Wednesday, 2 December 2009

Journalism: Is the career ladder broken?

Peter Preston reviewing Harold Evans' autobiography 'My Paper Chase' in the British Journalism Review makes the point that the former Sunday Times editor rose through the ranks of weekly newspapers, joined the Manchester Evening News and edited the Northern Echo in Darlington before conquering Fleet Street.
He notes that on his way up Evans spotted other talented journalists like Eric Marsden, his 19-year-old mentor on a weekly paper in Ashton, who became the Sunday Times' correspondent in Kenya and Israel.
Preston writes: "Harry didn't build his Sunday Times from a standing start. He bought 21 years of contacts and experiences in his address book when he arrived (at just 36).
"So much of that world has, indeed, vanished today. Journalism has turned into just another graduate occupation. If you're bright, with a scintillating degree in economics, say, then you won't fancy Ashton, Darlington or what little is left in Manchester.
"You may throw in a graduate year at City, Cardiff, Sheffield and the rest - but essentially you've chosen a fast-track job. The underpaid, under-regarded toilers on local weeklies and dailies are stuck on another track, and you barely ever meet them. The ladder is broken."

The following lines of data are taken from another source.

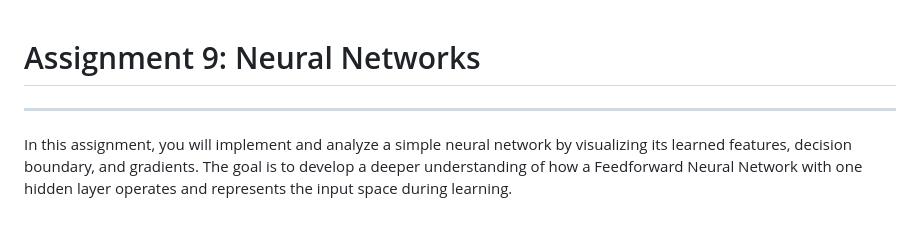
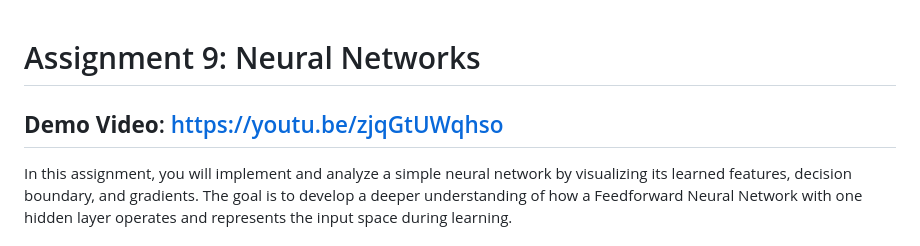
Before and after one commit to KluelessKat/kathyzyx-assignment-9, a Markdown page: README.md, the part around the change. GitHub-like rendering.

```diff
--- a/README.md
+++ b/README.md
@@ -1,5 +1,5 @@
 # Assignment 9: Neural Networks
-
+**Demo Video**: https://youtu.be/zjqGtUWqhso
 ---
 
 In this assignment, you will implement and analyze a simple neural network by visualizing its learned features, decision boundary, and gradients. The goal is to develop a deeper understanding of how a Feedforward Neural Network with one hidden layer operates and represents the input space during learning.
```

1 comment:

Regional Press Old-Hand said...

Hmm...the Guardian has not exactly been a conspicuous recruiter of regional press talent under its last two editors, has it?